### EXERCISE REQUIREMENTS:
The answer must be an exact copy of the records below, with every picture left out.

···

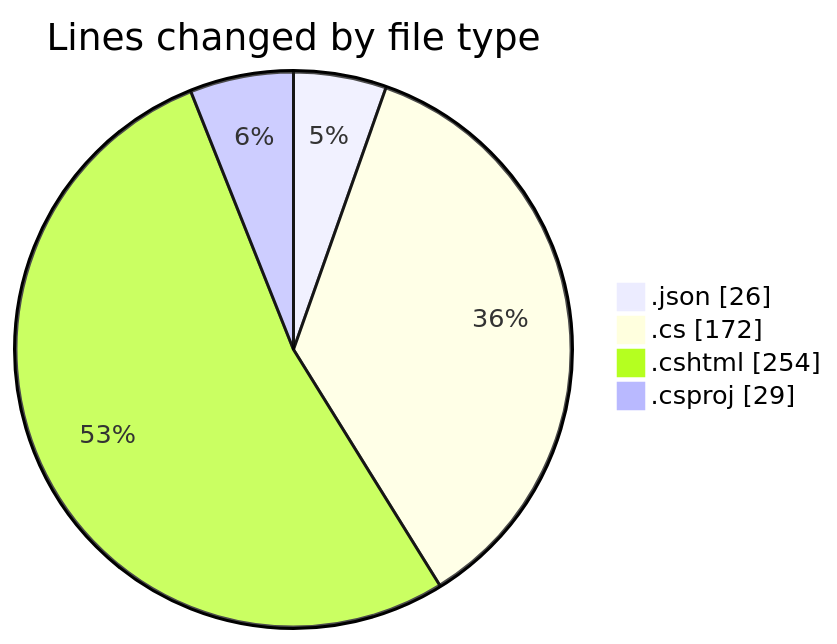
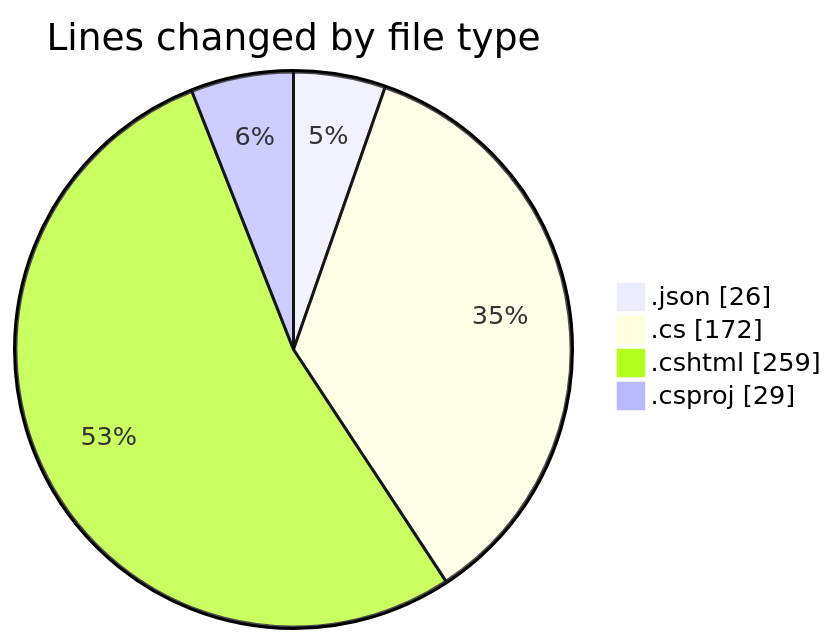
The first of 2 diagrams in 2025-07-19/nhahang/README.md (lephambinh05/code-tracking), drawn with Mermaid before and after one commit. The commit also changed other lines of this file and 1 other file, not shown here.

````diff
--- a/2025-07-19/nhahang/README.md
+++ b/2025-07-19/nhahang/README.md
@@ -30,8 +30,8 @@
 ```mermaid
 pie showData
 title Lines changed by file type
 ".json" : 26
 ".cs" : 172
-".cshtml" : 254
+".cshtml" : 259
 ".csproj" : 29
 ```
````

···

### YOUR SOLUTION:
The first of 2 diagrams in 2025-07-19/nhahang/README.md (lephambinh05/code-tracking), drawn with Mermaid before and after one commit. The commit also changed other lines of this file and 1 other file, not shown here.

````diff
--- a/2025-07-19/nhahang/README.md
+++ b/2025-07-19/nhahang/README.md
@@ -30,8 +30,8 @@
 ```mermaid
 pie showData
 title Lines changed by file type
 ".json" : 26
 ".cs" : 172
-".cshtml" : 254
+".cshtml" : 259
 ".csproj" : 29
 ```
````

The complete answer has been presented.